▶ **Supplied data**:
----

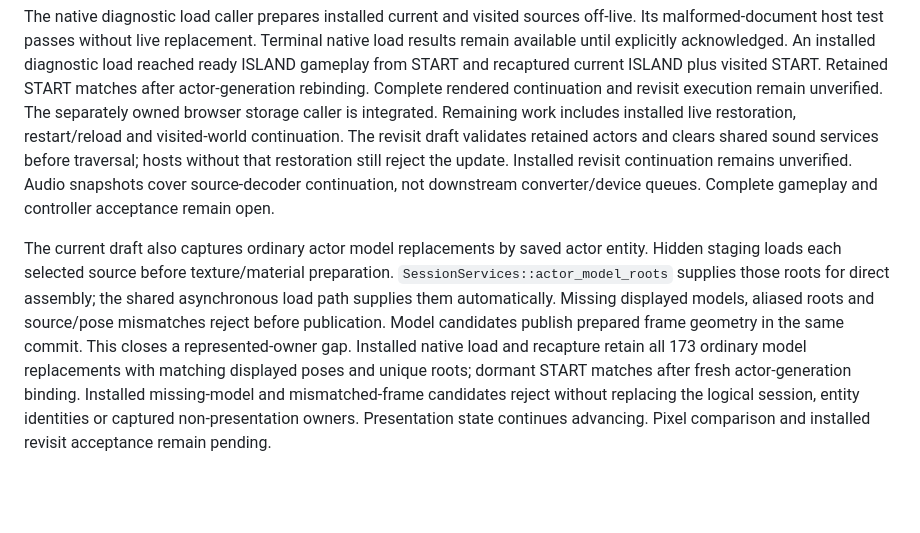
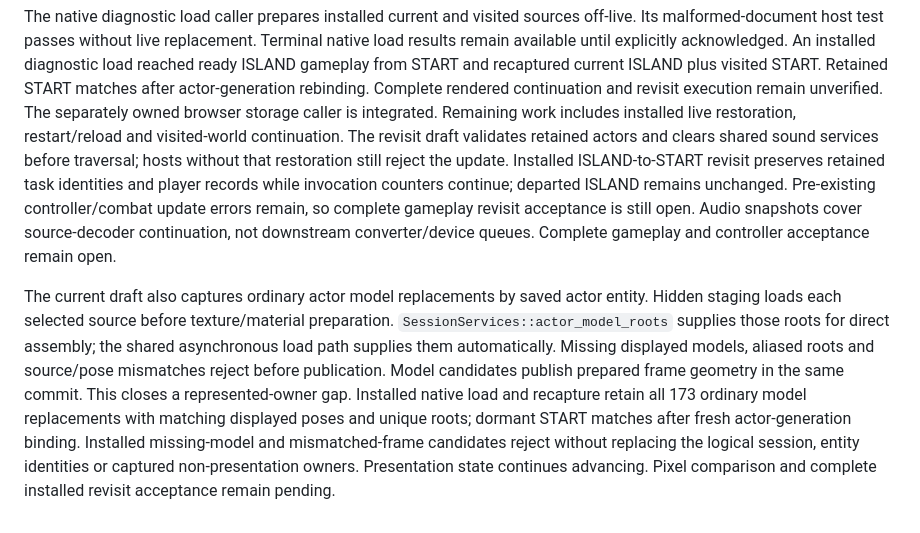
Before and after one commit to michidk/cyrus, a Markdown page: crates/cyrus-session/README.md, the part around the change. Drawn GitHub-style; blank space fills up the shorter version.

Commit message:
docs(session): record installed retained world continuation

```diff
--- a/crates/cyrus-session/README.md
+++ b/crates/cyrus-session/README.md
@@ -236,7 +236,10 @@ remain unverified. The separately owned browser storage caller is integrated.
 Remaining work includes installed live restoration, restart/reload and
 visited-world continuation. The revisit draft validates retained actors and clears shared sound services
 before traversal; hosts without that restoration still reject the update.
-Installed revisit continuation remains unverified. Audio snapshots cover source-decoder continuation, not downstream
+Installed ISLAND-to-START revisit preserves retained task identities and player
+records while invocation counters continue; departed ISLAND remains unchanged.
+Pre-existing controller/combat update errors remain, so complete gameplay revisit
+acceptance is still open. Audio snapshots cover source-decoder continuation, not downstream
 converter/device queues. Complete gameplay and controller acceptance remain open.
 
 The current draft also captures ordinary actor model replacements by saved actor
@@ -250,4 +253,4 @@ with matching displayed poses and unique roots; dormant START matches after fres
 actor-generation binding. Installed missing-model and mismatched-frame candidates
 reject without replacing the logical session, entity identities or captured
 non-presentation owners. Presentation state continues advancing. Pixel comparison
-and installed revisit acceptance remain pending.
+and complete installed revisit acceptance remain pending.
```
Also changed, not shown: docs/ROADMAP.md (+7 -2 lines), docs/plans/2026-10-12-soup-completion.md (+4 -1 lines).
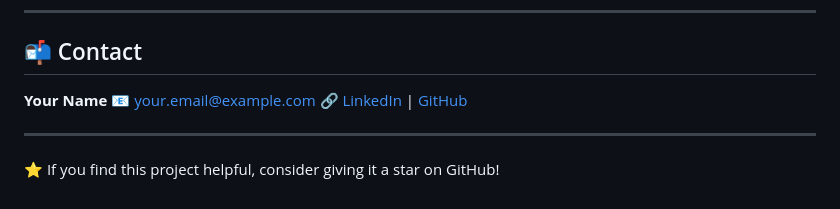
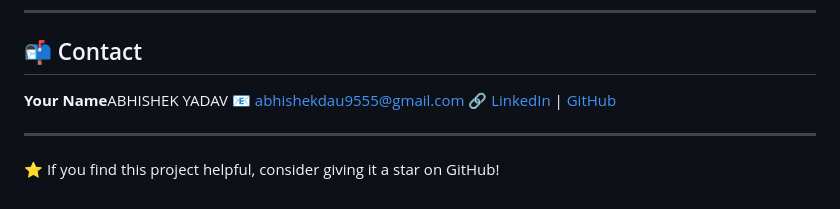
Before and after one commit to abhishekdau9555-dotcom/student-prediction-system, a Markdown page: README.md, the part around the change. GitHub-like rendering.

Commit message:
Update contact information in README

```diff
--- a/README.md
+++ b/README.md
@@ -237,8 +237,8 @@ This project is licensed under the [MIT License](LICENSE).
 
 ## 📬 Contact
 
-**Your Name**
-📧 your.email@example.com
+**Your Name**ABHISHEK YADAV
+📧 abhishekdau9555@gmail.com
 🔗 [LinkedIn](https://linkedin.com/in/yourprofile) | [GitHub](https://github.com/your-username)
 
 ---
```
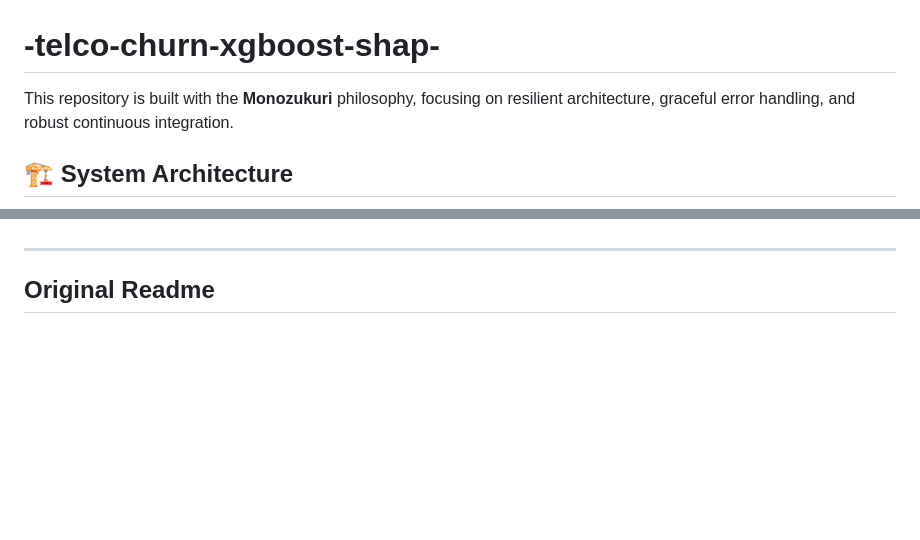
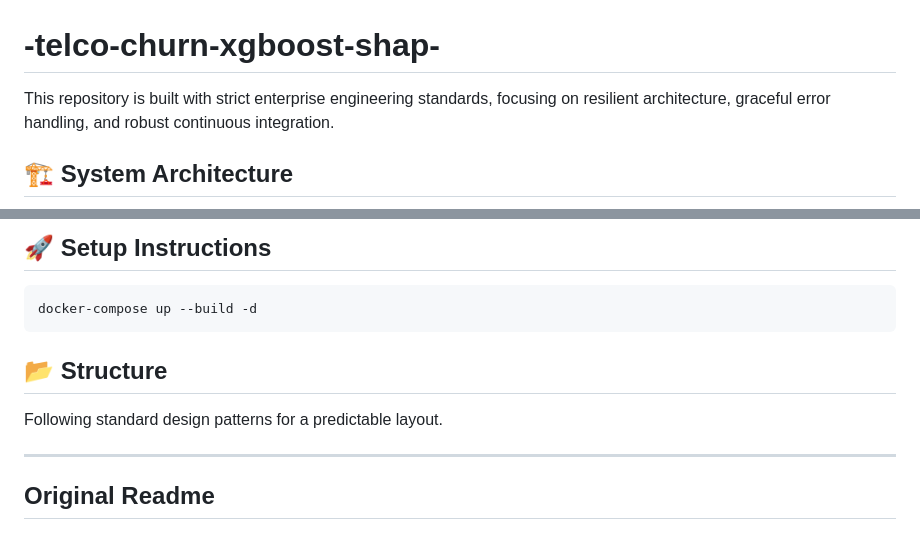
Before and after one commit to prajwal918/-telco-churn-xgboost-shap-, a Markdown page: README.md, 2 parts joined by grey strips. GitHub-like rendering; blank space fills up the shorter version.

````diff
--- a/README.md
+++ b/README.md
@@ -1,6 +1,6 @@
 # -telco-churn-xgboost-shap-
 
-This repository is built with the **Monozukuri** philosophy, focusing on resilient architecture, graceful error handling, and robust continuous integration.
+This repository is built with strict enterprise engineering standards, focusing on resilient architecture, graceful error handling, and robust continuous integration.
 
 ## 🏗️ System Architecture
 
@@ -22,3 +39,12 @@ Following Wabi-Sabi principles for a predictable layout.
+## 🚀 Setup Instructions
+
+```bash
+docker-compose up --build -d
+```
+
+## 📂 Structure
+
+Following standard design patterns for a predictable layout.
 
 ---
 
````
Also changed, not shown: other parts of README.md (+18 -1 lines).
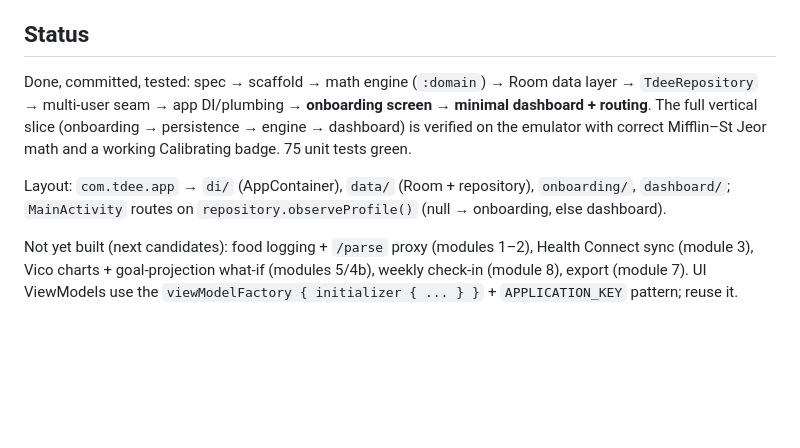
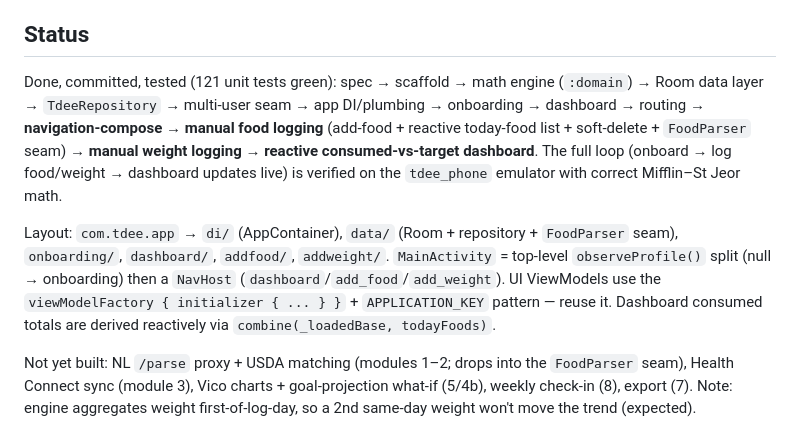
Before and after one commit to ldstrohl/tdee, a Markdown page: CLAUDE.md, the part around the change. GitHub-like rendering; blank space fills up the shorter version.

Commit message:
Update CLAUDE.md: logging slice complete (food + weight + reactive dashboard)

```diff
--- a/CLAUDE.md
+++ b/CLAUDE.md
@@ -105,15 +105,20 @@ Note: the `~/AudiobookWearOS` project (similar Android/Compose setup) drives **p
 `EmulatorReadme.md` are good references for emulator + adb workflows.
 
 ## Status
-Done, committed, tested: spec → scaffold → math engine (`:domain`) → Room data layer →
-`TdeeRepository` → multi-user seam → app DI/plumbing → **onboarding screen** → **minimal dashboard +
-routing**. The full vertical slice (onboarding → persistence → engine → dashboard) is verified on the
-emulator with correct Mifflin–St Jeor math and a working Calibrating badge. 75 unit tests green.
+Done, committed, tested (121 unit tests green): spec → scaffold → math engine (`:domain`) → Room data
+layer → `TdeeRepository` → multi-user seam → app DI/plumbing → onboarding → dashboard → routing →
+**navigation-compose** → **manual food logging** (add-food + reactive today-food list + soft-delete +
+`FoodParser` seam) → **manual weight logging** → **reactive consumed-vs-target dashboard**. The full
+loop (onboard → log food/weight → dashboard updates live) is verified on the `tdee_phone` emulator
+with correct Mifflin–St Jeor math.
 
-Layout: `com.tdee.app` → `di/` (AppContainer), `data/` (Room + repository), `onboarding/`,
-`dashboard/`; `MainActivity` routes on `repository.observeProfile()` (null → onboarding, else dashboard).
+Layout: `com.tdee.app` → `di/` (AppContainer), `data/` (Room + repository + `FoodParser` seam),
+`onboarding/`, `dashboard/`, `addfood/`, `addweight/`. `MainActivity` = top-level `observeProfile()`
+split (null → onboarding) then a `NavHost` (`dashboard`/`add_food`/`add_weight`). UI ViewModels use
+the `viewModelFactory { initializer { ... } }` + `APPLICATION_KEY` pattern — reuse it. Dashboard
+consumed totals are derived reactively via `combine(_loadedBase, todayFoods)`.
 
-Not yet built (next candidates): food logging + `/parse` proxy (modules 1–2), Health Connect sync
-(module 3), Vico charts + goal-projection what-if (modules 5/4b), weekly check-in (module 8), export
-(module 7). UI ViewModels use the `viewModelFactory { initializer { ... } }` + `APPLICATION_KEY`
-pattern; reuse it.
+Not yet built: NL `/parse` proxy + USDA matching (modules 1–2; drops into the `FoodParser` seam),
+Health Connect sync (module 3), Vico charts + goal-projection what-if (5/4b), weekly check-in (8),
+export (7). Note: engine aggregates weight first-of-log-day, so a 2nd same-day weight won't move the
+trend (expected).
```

----

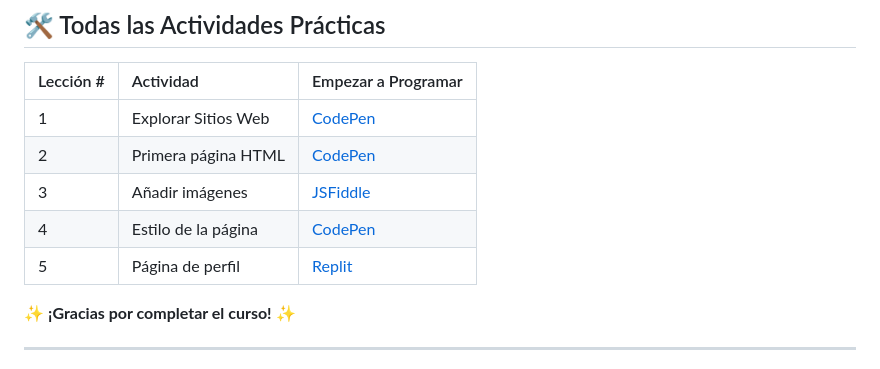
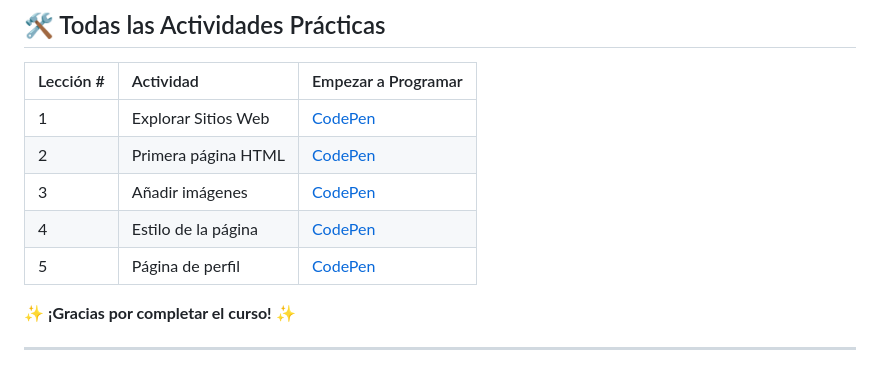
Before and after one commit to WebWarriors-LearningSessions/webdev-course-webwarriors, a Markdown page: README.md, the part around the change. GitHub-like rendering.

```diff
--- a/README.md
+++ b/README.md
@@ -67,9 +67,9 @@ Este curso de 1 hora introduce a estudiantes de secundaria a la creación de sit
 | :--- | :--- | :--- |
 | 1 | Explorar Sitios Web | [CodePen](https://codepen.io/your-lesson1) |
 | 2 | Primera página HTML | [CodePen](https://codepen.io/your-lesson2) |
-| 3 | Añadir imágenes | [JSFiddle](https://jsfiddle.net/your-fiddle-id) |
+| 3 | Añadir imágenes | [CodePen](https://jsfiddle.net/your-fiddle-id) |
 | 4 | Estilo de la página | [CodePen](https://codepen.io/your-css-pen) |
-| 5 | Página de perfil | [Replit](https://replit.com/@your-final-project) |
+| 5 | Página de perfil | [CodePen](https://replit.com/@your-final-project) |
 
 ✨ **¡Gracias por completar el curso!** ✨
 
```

----

▶ **Goal of the exercise**:
Every line that holds the string "CLAUDE" must be copied from the records above.

▶ **Task response**:
Before and after one commit to ldstrohl/tdee, a Markdown page: CLAUDE.md, the part around the change. GitHub-like rendering; blank space fills up the shorter version.
Update CLAUDE.md: logging slice complete (food + weight + reactive dashboard)
--- a/CLAUDE.md
+++ b/CLAUDE.md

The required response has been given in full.